• **EXERCISE AIM**:
Please copy every record below exactly, leaving out the pictures.

=-=-=

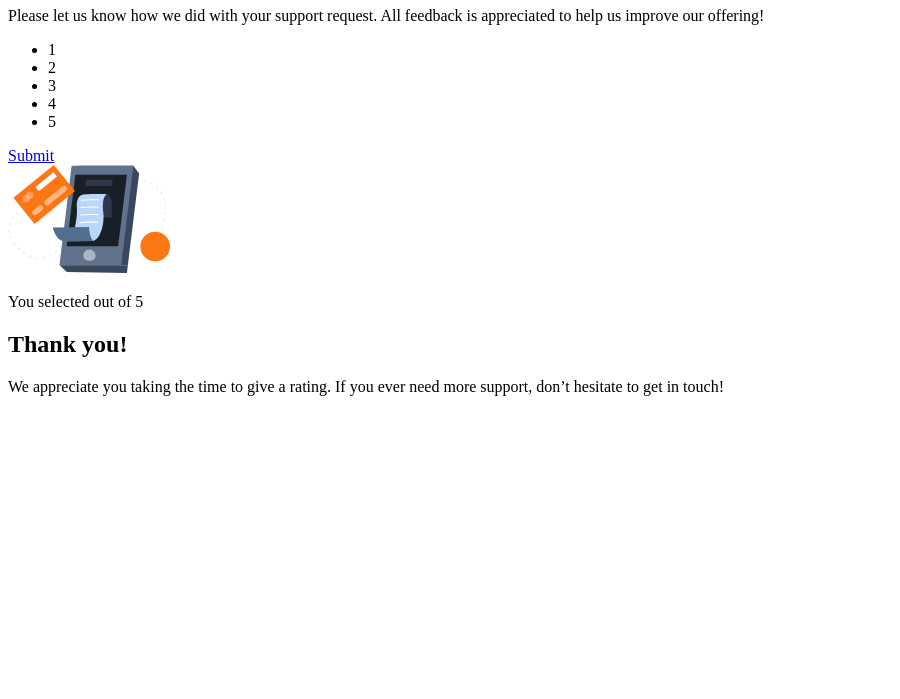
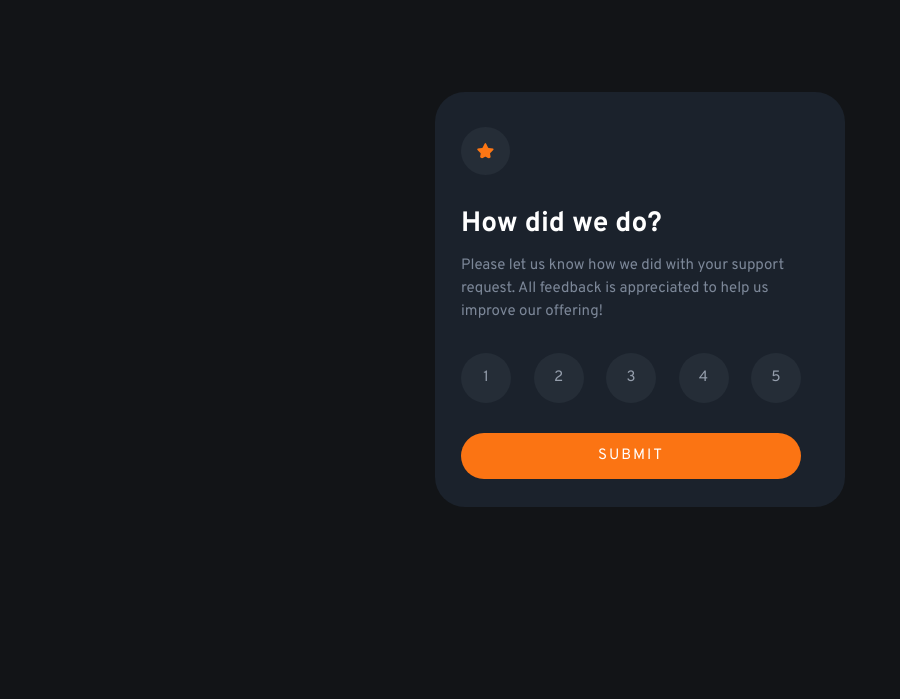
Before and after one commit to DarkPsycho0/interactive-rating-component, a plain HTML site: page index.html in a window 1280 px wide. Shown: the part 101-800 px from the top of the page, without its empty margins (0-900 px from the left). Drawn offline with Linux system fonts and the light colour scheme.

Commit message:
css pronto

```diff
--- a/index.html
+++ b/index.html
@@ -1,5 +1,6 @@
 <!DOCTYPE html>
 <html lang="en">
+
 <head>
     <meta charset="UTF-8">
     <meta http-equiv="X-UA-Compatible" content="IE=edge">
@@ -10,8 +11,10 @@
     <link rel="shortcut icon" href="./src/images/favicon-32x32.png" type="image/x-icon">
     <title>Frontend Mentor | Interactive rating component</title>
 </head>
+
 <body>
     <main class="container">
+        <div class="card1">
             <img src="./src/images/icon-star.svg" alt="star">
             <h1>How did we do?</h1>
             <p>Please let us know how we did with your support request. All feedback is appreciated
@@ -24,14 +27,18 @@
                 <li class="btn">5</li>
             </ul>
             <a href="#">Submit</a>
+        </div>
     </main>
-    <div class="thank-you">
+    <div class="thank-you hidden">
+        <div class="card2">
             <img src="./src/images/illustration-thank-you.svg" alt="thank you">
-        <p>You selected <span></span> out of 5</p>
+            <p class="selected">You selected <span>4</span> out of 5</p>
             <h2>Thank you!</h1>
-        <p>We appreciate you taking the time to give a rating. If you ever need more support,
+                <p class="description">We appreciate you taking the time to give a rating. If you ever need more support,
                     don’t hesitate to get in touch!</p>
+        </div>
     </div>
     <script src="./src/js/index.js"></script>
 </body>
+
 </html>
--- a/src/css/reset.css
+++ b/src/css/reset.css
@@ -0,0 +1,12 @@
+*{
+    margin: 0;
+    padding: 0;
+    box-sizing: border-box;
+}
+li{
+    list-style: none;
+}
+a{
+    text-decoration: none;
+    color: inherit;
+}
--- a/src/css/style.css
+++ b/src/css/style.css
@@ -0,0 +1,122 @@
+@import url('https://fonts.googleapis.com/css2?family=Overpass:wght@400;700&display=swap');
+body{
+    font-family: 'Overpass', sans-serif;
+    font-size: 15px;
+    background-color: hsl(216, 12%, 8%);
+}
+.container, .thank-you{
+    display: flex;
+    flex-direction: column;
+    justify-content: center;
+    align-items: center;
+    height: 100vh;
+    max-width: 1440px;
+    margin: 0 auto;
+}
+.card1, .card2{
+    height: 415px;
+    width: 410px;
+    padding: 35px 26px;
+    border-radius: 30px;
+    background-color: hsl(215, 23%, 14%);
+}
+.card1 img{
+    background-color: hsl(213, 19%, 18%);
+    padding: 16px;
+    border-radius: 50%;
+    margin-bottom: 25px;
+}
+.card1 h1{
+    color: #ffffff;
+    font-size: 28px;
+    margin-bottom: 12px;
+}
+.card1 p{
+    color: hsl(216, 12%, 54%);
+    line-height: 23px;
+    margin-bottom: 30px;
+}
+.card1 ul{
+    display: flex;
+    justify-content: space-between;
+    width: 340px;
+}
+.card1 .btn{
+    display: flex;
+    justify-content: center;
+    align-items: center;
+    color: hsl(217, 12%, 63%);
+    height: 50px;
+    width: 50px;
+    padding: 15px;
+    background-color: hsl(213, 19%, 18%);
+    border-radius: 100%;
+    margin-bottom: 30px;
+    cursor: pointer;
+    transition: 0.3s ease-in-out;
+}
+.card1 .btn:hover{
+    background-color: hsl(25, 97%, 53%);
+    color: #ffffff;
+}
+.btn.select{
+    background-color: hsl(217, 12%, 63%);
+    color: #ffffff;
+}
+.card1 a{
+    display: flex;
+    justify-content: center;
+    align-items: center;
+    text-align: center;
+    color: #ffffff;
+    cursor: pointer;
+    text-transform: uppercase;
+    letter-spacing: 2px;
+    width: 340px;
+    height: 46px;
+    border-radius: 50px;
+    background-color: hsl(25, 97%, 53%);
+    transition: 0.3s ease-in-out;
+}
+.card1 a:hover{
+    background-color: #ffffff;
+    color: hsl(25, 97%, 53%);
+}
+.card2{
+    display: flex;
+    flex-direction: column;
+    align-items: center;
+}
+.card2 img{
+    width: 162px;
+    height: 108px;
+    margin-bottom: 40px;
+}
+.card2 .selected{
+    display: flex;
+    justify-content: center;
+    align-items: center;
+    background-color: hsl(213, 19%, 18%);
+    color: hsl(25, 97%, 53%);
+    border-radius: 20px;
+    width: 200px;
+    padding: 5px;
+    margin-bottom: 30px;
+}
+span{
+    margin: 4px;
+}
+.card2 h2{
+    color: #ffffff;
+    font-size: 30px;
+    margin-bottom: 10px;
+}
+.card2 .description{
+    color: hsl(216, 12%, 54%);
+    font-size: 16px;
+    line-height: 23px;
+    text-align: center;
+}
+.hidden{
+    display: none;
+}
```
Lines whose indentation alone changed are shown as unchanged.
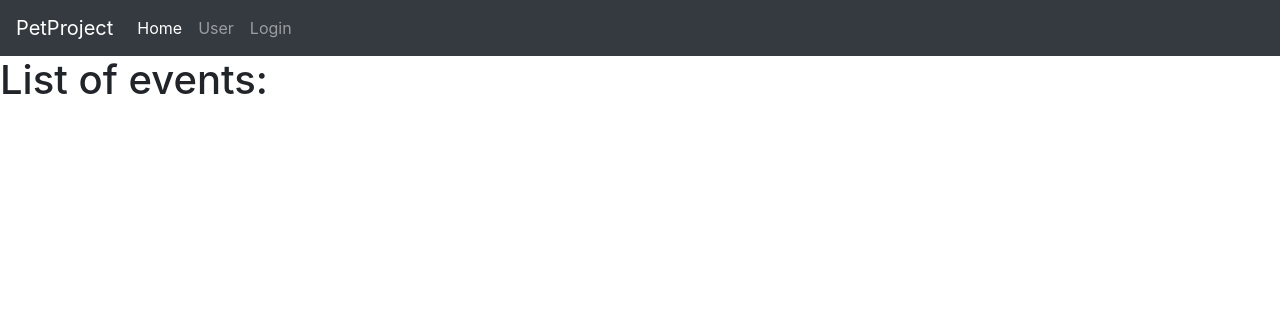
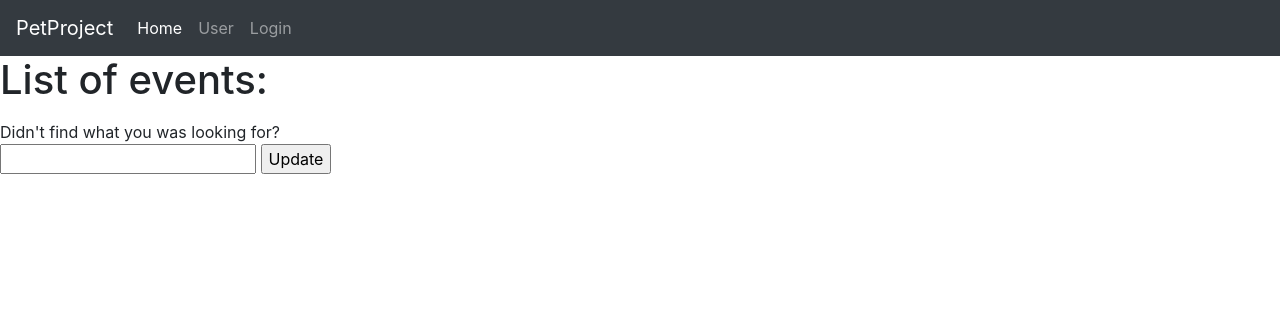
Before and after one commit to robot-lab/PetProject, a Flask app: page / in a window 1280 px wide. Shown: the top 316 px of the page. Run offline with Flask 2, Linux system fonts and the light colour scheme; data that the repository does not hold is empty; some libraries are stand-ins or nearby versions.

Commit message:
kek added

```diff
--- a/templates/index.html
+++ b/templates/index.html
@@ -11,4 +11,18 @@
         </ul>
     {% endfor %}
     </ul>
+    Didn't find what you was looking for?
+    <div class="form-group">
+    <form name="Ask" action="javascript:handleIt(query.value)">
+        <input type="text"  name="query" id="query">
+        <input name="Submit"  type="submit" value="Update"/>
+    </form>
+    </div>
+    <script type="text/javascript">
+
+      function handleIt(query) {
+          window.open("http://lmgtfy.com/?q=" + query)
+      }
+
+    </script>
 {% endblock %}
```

=-=-=

• **EXERCISE RESULT**:
Before and after one commit to DarkPsycho0/interactive-rating-component, a plain HTML site: page index.html in a window 1280 px wide. Shown: the part 101-800 px from the top of the page, without its empty margins (0-900 px from the left). Drawn offline with Linux system fonts and the light colour scheme.

Commit message:
css pronto

```diff
--- a/index.html
+++ b/index.html
@@ -1,5 +1,6 @@
 <!DOCTYPE html>
 <html lang="en">
+
 <head>
     <meta charset="UTF-8">
     <meta http-equiv="X-UA-Compatible" content="IE=edge">
@@ -10,8 +11,10 @@
     <link rel="shortcut icon" href="./src/images/favicon-32x32.png" type="image/x-icon">
     <title>Frontend Mentor | Interactive rating component</title>
 </head>
+
 <body>
     <main class="container">
+        <div class="card1">
             <img src="./src/images/icon-star.svg" alt="star">
             <h1>How did we do?</h1>
             <p>Please let us know how we did with your support request. All feedback is appreciated
@@ -24,14 +27,18 @@
                 <li class="btn">5</li>
             </ul>
             <a href="#">Submit</a>
+        </div>
     </main>
-    <div class="thank-you">
+    <div class="thank-you hidden">
+        <div class="card2">
             <img src="./src/images/illustration-thank-you.svg" alt="thank you">
-        <p>You selected <span></span> out of 5</p>
+            <p class="selected">You selected <span>4</span> out of 5</p>
             <h2>Thank you!</h1>
-        <p>We appreciate you taking the time to give a rating. If you ever need more support,
+                <p class="description">We appreciate you taking the time to give a rating. If you ever need more support,
                     don’t hesitate to get in touch!</p>
+        </div>
     </div>
     <script src="./src/js/index.js"></script>
 </body>
+
 </html>
--- a/src/css/reset.css
+++ b/src/css/reset.css
@@ -0,0 +1,12 @@
+*{
+    margin: 0;
+    padding: 0;
+    box-sizing: border-box;
+}
+li{
+    list-style: none;
+}
+a{
+    text-decoration: none;
+    color: inherit;
+}
--- a/src/css/style.css
+++ b/src/css/style.css
@@ -0,0 +1,122 @@
+@import url('https://fonts.googleapis.com/css2?family=Overpass:wght@400;700&display=swap');
+body{
+    font-family: 'Overpass', sans-serif;
+    font-size: 15px;
+    background-color: hsl(216, 12%, 8%);
+}
+.container, .thank-you{
+    display: flex;
+    flex-direction: column;
+    justify-content: center;
+    align-items: center;
+    height: 100vh;
+    max-width: 1440px;
+    margin: 0 auto;
+}
+.card1, .card2{
+    height: 415px;
+    width: 410px;
+    padding: 35px 26px;
+    border-radius: 30px;
+    background-color: hsl(215, 23%, 14%);
+}
+.card1 img{
+    background-color: hsl(213, 19%, 18%);
+    padding: 16px;
+    border-radius: 50%;
+    margin-bottom: 25px;
+}
+.card1 h1{
+    color: #ffffff;
+    font-size: 28px;
+    margin-bottom: 12px;
+}
+.card1 p{
+    color: hsl(216, 12%, 54%);
+    line-height: 23px;
+    margin-bottom: 30px;
+}
+.card1 ul{
+    display: flex;
+    justify-content: space-between;
+    width: 340px;
+}
+.card1 .btn{
+    display: flex;
+    justify-content: center;
+    align-items: center;
+    color: hsl(217, 12%, 63%);
+    height: 50px;
+    width: 50px;
+    padding: 15px;
+    background-color: hsl(213, 19%, 18%);
+    border-radius: 100%;
+    margin-bottom: 30px;
+    cursor: pointer;
+    transition: 0.3s ease-in-out;
+}
+.card1 .btn:hover{
+    background-color: hsl(25, 97%, 53%);
+    color: #ffffff;
+}
+.btn.select{
+    background-color: hsl(217, 12%, 63%);
+    color: #ffffff;
+}
+.card1 a{
+    display: flex;
+    justify-content: center;
+    align-items: center;
+    text-align: center;
+    color: #ffffff;
+    cursor: pointer;
+    text-transform: uppercase;
+    letter-spacing: 2px;
+    width: 340px;
+    height: 46px;
+    border-radius: 50px;
+    background-color: hsl(25, 97%, 53%);
+    transition: 0.3s ease-in-out;
+}
+.card1 a:hover{
+    background-color: #ffffff;
+    color: hsl(25, 97%, 53%);
+}
+.card2{
+    display: flex;
+    flex-direction: column;
+    align-items: center;
+}
+.card2 img{
+    width: 162px;
+    height: 108px;
+    margin-bottom: 40px;
+}
+.card2 .selected{
+    display: flex;
+    justify-content: center;
+    align-items: center;
+    background-color: hsl(213, 19%, 18%);
+    color: hsl(25, 97%, 53%);
+    border-radius: 20px;
+    width: 200px;
+    padding: 5px;
+    margin-bottom: 30px;
+}
+span{
+    margin: 4px;
+}
+.card2 h2{
+    color: #ffffff;
+    font-size: 30px;
+    margin-bottom: 10px;
+}
+.card2 .description{
+    color: hsl(216, 12%, 54%);
+    font-size: 16px;
+    line-height: 23px;
+    text-align: center;
+}
+.hidden{
+    display: none;
+}
```
Lines whose indentation alone changed are shown as unchanged.
Before and after one commit to robot-lab/PetProject, a Flask app: page / in a window 1280 px wide. Shown: the top 316 px of the page. Run offline with Flask 2, Linux system fonts and the light colour scheme; data that the repository does not hold is empty; some libraries are stand-ins or nearby versions.

Commit message:
kek added

```diff
--- a/templates/index.html
+++ b/templates/index.html
@@ -11,4 +11,18 @@
         </ul>
     {% endfor %}
     </ul>
+    Didn't find what you was looking for?
+    <div class="form-group">
+    <form name="Ask" action="javascript:handleIt(query.value)">
+        <input type="text"  name="query" id="query">
+        <input name="Submit"  type="submit" value="Update"/>
+    </form>
+    </div>
+    <script type="text/javascript">
+
+      function handleIt(query) {
+          window.open("http://lmgtfy.com/?q=" + query)
+      }
+
+    </script>
 {% endblock %}
```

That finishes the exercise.